The last bit reminded me of Nicholas Dawidoff’s memoir, The Crowd Sounds Happy. In it, Dawidoff describes following the Red Sox of his childhood on the radio. In 2008, Dawidoff had a compelling piece in the Times:

Recently I turned 45, which I think of as a mortal age for a baseball fan; by now, with the rarest exceptions, you are older than every major leaguer. What I notice at midlife is that the passion doesn’t abate; it simply changes. Thinking of the Red Sox as heroes was an innocent fantasy and, for that reason, a seductive one, but adulthood meant finally coming to terms with ballplayers as real people. That wasn’t so difficult in our time of heightened public scrutiny. We wanted to know them, and now we know them too well. Much of it is the money, the millions they earn while most of us are struggling with the rent. Our pastime is a big, mercenary business, and we’ve learned that players will deform themselves with steroids, cheating mortality and their opponents in an effort to stay forever young and powerful. Those of us who are offended by steroids may feel that what’s most unpleasant is that we can’t look at a juiced physique and still think, That could be me.

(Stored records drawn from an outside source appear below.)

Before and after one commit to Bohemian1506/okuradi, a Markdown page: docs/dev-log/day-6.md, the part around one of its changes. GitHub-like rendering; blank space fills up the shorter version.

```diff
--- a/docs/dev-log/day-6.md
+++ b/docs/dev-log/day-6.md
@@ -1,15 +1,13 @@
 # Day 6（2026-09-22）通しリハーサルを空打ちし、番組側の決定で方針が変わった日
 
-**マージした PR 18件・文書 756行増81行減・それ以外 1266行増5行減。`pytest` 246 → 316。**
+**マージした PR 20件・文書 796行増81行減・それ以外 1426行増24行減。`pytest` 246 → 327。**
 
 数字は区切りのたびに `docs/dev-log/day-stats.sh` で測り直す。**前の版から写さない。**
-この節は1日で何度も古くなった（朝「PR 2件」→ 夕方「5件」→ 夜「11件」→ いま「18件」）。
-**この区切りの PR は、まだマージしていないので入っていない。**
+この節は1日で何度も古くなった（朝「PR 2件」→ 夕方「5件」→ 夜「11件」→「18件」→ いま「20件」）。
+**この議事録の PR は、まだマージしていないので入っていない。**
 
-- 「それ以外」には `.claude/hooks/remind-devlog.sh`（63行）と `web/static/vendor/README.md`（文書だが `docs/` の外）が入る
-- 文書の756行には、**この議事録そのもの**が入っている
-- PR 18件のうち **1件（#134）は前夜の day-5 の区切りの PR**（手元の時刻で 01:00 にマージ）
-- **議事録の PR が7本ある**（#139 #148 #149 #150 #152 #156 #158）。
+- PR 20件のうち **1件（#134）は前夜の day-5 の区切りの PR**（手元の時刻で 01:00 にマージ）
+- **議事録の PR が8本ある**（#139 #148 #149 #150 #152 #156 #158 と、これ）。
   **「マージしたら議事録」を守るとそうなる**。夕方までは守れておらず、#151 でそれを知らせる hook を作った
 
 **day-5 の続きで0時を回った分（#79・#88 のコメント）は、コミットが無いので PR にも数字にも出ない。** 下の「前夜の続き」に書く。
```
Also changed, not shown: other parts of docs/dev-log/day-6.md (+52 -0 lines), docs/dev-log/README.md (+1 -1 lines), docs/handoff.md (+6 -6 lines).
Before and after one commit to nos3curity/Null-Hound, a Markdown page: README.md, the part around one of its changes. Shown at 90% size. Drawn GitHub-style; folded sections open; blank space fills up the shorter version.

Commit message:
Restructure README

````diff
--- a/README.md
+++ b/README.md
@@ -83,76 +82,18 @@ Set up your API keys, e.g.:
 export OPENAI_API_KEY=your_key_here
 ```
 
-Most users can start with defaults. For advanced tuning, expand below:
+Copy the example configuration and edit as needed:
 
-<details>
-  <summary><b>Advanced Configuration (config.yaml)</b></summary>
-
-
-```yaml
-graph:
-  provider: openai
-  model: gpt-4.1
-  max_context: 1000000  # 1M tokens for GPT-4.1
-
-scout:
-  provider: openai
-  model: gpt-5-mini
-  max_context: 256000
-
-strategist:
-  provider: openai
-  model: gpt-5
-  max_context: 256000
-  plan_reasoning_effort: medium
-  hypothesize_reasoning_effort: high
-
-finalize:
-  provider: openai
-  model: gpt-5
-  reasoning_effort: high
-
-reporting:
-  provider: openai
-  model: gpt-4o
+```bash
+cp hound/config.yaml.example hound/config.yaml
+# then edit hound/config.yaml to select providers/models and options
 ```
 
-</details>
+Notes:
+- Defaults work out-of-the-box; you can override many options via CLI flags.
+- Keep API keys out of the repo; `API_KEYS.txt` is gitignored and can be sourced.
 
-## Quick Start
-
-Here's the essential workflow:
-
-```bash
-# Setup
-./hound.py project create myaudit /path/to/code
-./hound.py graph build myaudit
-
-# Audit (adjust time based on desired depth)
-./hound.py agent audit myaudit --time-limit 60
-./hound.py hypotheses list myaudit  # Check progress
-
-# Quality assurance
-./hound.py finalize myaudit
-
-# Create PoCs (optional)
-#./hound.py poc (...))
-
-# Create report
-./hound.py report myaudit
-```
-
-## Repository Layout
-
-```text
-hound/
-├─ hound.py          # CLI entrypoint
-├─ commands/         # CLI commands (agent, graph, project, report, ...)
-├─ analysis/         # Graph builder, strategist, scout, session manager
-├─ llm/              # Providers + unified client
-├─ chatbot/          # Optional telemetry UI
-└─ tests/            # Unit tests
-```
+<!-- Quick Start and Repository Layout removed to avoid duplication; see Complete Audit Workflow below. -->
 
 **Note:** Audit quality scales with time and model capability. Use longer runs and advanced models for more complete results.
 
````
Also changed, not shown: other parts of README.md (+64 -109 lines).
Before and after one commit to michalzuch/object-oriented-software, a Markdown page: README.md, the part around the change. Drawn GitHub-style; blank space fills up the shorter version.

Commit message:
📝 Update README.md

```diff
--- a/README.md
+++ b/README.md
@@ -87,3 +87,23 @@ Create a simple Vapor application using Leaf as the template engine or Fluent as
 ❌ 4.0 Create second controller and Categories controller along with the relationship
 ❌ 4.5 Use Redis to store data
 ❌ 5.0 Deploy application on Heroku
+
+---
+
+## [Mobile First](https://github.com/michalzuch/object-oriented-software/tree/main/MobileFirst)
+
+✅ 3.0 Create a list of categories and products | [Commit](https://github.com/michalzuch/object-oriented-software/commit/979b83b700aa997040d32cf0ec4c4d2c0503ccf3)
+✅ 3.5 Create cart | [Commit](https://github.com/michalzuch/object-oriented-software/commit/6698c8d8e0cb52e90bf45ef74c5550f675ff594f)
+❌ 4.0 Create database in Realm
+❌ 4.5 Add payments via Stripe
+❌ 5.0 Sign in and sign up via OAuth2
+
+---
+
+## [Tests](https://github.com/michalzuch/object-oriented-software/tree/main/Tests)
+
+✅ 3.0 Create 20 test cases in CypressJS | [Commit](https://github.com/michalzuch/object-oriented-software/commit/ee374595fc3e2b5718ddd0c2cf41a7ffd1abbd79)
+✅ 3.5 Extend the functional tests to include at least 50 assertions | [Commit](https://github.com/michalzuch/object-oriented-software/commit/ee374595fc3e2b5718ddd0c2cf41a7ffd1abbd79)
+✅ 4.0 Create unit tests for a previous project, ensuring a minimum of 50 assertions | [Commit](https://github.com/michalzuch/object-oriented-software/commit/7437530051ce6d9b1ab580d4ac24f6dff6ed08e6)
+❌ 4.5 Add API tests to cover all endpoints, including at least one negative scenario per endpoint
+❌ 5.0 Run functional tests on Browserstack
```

Athletes are often amazingly unformed as people, and much as I retain the naïve, nostalgic longing for them to be good in all ways, when they aren’t it helps to exercise a little circumspection. I can do that, because the older I get, the more I see that the fun of it is not the results but the process. What’s magical now about baseball is the continuity of having these splendid performers there for me month after month, year after year. I didn’t savor the Red Sox’ long-awaited World Series victory as much as I enjoyed the growing possibility that they could win. These days, I try not to know too much about the players. I want to care — and by being more distanced, I find I still feel close to them.